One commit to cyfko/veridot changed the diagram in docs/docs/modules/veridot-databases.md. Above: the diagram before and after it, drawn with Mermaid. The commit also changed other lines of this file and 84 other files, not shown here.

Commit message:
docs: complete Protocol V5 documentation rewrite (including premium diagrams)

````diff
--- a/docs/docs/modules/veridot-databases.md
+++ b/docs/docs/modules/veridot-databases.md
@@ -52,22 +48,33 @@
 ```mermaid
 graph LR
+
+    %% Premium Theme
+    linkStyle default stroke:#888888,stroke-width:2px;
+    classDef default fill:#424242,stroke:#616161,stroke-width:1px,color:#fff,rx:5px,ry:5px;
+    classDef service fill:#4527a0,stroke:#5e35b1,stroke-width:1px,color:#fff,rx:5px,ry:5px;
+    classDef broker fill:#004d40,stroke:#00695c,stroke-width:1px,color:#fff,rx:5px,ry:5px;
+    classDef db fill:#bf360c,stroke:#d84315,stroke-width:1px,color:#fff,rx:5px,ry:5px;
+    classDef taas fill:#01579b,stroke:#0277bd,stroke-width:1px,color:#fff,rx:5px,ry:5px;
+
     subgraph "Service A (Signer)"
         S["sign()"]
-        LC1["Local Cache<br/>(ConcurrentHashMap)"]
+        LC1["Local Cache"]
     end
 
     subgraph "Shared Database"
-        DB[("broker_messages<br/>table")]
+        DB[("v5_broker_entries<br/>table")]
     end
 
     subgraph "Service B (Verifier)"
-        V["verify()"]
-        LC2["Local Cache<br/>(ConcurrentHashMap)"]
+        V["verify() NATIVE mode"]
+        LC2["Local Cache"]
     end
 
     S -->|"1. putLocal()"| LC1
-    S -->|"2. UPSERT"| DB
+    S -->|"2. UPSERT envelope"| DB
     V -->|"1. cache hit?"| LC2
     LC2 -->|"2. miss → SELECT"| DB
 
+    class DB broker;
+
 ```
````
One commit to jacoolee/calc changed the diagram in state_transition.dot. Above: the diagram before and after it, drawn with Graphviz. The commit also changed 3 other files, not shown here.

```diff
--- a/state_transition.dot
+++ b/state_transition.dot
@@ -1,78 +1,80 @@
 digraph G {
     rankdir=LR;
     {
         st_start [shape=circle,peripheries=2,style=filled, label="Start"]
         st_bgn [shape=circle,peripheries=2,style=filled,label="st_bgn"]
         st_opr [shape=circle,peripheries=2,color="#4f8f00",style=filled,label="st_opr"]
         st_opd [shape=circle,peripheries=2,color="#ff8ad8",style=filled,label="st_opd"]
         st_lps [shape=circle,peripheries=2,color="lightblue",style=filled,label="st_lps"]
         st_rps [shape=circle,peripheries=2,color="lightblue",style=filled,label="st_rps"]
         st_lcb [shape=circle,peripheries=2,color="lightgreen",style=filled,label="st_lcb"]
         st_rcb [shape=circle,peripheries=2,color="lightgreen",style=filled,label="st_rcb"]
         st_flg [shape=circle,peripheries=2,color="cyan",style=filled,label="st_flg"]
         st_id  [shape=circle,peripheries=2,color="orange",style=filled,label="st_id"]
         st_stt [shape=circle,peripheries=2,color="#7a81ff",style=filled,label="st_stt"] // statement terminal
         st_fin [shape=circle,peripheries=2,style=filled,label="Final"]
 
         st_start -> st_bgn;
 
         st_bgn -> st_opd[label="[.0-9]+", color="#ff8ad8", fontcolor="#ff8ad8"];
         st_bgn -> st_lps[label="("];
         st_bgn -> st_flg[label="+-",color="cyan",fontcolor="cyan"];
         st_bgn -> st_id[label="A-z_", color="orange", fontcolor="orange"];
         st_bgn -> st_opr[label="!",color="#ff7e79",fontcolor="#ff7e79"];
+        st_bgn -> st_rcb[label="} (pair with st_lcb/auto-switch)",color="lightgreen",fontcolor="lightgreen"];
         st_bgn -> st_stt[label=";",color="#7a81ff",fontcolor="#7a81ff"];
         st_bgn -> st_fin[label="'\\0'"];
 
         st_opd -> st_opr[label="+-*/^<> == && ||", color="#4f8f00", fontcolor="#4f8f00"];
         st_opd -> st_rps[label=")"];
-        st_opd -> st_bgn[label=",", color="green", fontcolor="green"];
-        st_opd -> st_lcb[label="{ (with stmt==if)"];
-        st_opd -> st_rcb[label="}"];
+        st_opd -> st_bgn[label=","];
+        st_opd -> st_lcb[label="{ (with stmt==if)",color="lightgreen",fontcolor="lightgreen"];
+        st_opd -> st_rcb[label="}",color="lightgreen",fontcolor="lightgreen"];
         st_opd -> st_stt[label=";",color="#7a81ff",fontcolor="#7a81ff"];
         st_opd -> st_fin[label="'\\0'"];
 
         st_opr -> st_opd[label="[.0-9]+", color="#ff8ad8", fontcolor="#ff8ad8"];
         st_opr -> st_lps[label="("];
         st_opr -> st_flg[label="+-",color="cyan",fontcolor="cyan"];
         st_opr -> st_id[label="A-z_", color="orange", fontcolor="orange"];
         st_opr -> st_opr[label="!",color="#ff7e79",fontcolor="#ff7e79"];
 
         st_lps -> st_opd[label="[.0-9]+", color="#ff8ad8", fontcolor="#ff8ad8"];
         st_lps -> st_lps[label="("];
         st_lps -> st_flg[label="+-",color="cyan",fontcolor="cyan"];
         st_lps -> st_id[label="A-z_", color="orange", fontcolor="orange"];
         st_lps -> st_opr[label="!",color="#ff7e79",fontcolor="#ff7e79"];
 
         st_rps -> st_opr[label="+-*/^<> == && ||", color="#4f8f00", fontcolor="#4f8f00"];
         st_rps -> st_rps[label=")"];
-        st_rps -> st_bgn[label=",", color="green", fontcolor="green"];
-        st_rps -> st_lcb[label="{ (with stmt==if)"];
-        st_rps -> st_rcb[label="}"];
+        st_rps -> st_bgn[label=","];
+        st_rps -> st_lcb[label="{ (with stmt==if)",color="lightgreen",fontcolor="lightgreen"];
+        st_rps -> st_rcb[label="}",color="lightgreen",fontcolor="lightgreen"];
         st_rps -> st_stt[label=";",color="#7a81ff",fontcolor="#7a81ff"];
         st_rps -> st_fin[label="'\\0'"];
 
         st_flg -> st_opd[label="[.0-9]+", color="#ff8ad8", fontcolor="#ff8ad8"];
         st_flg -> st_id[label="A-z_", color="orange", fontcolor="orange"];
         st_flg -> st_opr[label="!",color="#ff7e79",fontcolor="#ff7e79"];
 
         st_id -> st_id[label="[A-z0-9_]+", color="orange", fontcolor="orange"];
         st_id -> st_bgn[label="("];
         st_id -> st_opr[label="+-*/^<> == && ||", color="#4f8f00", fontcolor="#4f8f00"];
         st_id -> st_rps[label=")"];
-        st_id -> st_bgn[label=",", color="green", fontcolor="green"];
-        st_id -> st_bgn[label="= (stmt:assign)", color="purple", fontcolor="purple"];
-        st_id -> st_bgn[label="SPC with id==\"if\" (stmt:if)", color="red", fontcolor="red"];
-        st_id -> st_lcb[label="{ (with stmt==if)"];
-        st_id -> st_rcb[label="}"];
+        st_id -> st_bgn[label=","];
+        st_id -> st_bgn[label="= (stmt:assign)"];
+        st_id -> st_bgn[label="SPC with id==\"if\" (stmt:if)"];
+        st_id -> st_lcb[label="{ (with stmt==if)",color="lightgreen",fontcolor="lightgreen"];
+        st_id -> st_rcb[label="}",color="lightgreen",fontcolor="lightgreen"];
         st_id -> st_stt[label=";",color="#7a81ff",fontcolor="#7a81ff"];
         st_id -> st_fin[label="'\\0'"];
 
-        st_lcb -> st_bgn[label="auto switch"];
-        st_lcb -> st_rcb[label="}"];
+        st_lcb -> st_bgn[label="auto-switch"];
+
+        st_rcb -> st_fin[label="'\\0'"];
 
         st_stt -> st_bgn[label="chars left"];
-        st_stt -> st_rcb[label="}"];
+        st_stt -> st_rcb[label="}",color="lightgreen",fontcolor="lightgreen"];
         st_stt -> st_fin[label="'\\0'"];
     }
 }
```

====

__HOW TO COMPLETE THIS TASK__.
In the listing, find every line containing the word "docs" and list it.

__RESPONSE FOR THIS EXERCISE__.
One commit to cyfko/veridot changed the diagram in docs/docs/modules/veridot-databases.md. Above: the diagram before and after it, drawn with Mermaid. The commit also changed other lines of this file and 84 other files, not shown here.
docs: complete Protocol V5 documentation rewrite (including premium diagrams)
--- a/docs/docs/modules/veridot-databases.md
+++ b/docs/docs/modules/veridot-databases.md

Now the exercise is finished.